Check each line of the data for "duty", and copy the ones that have it.

• [GIVEN RECORDS]

———

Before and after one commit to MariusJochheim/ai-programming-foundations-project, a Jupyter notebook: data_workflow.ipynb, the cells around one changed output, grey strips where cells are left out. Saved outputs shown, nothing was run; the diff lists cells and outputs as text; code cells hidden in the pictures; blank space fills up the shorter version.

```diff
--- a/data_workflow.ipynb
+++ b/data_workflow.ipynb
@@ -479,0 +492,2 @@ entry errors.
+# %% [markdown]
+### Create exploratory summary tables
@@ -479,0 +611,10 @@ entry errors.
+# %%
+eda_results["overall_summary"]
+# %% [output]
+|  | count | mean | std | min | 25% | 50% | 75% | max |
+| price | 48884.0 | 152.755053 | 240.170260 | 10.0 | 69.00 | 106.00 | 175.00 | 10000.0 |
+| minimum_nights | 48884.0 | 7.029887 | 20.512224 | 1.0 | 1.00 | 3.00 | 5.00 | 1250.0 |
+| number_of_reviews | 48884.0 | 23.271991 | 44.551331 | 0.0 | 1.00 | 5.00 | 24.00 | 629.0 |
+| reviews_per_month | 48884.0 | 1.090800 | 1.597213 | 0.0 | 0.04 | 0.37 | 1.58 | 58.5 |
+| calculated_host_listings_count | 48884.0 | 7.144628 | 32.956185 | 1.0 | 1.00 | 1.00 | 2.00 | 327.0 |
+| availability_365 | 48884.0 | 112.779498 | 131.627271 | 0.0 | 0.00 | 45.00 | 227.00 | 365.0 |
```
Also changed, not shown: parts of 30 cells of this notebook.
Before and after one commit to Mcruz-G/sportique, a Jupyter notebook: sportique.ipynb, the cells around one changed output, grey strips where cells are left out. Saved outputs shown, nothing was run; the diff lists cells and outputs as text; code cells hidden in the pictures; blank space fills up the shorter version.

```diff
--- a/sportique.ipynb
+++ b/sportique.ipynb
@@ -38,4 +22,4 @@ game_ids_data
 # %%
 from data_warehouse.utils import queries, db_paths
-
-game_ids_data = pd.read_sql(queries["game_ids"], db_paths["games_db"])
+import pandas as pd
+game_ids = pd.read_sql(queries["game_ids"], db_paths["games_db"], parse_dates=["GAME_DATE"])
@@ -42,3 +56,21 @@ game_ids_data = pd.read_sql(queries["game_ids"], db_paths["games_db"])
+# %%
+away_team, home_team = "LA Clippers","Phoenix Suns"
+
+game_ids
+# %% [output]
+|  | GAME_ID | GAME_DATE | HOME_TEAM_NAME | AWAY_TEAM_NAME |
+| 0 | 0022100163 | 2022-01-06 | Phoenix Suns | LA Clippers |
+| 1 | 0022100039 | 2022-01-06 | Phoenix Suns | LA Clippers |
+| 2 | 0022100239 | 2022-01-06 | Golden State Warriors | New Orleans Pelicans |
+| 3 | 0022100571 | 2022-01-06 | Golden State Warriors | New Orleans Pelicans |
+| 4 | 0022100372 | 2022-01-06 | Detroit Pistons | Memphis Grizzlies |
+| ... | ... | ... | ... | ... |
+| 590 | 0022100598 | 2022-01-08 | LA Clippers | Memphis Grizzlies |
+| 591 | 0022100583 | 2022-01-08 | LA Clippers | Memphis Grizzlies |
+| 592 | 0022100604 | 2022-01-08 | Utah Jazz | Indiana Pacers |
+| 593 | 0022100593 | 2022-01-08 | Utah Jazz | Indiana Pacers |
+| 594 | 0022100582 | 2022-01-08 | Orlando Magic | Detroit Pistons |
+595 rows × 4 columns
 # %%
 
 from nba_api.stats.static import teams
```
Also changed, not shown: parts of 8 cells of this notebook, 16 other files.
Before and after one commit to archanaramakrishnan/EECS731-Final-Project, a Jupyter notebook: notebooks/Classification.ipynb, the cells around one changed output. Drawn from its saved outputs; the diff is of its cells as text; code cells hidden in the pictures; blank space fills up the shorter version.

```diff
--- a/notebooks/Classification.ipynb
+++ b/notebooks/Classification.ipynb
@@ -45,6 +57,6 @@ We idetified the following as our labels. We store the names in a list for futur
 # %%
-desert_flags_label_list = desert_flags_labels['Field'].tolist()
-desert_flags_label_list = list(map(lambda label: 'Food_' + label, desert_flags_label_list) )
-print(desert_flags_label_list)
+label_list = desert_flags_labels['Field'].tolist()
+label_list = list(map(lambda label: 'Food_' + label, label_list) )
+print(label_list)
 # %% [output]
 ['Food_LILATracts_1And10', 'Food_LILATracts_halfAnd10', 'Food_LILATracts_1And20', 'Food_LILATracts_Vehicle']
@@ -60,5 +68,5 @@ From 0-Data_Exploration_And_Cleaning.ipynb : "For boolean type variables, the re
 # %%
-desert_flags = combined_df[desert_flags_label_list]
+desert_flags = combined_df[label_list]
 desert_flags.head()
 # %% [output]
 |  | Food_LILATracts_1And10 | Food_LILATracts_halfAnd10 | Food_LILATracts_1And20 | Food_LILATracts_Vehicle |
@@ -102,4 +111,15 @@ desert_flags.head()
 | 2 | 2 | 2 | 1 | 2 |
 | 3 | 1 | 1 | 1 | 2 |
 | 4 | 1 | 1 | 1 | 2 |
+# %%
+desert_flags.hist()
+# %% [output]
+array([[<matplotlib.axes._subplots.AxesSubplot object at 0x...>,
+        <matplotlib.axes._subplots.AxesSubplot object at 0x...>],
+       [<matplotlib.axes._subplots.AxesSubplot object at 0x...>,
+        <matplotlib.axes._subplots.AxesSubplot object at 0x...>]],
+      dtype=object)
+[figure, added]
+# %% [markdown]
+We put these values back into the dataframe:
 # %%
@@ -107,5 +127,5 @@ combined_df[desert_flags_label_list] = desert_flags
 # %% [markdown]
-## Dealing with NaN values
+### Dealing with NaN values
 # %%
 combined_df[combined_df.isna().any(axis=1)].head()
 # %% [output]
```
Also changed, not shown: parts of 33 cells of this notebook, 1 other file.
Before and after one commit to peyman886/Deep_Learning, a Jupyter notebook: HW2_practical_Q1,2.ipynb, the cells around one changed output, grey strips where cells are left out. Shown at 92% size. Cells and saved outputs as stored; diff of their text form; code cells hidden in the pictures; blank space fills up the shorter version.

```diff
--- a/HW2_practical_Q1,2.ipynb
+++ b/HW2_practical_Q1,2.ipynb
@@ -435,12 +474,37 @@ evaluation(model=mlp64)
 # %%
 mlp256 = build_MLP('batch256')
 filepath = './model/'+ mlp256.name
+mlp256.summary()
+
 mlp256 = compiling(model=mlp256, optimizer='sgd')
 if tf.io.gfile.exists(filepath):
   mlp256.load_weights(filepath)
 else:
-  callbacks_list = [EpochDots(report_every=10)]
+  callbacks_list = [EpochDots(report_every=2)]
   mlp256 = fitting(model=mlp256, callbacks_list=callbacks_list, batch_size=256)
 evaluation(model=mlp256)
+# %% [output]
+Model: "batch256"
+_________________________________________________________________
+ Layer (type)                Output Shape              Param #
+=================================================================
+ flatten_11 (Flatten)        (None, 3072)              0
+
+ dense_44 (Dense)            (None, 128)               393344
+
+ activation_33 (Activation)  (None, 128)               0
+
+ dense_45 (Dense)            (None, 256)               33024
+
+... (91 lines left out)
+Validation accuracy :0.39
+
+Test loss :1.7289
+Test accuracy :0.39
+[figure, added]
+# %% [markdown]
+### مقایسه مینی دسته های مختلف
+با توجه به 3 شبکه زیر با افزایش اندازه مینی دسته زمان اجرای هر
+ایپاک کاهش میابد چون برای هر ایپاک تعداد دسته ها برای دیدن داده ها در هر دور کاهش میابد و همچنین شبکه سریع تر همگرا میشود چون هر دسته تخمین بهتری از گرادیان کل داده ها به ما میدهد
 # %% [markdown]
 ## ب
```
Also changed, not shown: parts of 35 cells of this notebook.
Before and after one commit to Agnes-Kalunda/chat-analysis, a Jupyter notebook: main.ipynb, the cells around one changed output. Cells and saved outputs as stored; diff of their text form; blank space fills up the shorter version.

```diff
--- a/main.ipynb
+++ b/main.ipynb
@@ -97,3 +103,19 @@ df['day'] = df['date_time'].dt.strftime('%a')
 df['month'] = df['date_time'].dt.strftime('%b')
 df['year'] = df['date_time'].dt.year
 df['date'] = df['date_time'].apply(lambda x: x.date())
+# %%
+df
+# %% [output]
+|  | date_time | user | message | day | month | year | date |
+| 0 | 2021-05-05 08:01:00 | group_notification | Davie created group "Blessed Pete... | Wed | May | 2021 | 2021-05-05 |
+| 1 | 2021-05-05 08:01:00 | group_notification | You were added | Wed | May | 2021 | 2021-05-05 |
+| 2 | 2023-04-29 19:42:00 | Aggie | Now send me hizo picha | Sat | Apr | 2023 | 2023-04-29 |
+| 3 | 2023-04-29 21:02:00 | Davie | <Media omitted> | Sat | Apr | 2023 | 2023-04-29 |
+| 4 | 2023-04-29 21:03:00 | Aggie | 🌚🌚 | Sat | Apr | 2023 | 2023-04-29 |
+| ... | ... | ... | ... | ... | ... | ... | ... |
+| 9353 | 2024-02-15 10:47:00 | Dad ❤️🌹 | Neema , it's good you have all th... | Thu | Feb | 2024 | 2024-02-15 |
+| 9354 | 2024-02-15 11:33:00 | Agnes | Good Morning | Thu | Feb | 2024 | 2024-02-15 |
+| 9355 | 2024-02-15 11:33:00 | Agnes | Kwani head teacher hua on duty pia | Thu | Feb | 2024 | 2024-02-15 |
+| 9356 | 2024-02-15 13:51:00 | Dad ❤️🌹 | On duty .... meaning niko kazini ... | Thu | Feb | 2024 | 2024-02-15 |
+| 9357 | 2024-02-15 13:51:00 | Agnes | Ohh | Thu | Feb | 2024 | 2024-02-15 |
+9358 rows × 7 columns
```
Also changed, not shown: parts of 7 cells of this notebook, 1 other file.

———

• [OUTPUT OF THE EXERCISE]
+| 9355 | 2024-02-15 11:33:00 | Agnes | Kwani head teacher hua on duty pia | Thu | Feb | 2024 | 2024-02-15 |
+| 9356 | 2024-02-15 13:51:00 | Dad ❤️🌹 | On duty .... meaning niko kazini ... | Thu | Feb | 2024 | 2024-02-15 |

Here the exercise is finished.